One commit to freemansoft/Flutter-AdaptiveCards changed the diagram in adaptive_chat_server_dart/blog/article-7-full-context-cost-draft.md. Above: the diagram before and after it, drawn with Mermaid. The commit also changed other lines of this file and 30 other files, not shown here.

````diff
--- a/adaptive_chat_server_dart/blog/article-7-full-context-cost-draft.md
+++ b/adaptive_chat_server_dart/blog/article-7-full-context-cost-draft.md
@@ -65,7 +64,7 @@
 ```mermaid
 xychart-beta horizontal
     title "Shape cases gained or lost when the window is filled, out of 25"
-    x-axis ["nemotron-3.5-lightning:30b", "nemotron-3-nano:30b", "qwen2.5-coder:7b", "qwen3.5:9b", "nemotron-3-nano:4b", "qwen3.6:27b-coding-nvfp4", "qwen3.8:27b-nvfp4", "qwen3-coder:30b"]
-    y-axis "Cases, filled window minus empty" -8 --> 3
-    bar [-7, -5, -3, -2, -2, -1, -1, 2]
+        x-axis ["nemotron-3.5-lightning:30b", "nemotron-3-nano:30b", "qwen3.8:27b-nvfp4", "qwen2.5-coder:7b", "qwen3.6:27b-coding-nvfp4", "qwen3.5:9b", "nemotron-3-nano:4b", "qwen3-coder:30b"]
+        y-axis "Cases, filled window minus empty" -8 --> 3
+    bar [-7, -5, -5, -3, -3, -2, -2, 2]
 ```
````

□ □ □

Go through the data above and repeat all of it exactly.

- [Exercise output]
One commit to freemansoft/Flutter-AdaptiveCards changed the diagram in adaptive_chat_server_dart/blog/article-7-full-context-cost-draft.md. Above: the diagram before and after it, drawn with Mermaid. The commit also changed other lines of this file and 30 other files, not shown here.

````diff
--- a/adaptive_chat_server_dart/blog/article-7-full-context-cost-draft.md
+++ b/adaptive_chat_server_dart/blog/article-7-full-context-cost-draft.md
@@ -65,7 +64,7 @@
 ```mermaid
 xychart-beta horizontal
     title "Shape cases gained or lost when the window is filled, out of 25"
-    x-axis ["nemotron-3.5-lightning:30b", "nemotron-3-nano:30b", "qwen2.5-coder:7b", "qwen3.5:9b", "nemotron-3-nano:4b", "qwen3.6:27b-coding-nvfp4", "qwen3.8:27b-nvfp4", "qwen3-coder:30b"]
-    y-axis "Cases, filled window minus empty" -8 --> 3
-    bar [-7, -5, -3, -2, -2, -1, -1, 2]
+        x-axis ["nemotron-3.5-lightning:30b", "nemotron-3-nano:30b", "qwen3.8:27b-nvfp4", "qwen2.5-coder:7b", "qwen3.6:27b-coding-nvfp4", "qwen3.5:9b", "nemotron-3-nano:4b", "qwen3-coder:30b"]
+        y-axis "Cases, filled window minus empty" -8 --> 3
+    bar [-7, -5, -5, -3, -3, -2, -2, 2]
 ```
````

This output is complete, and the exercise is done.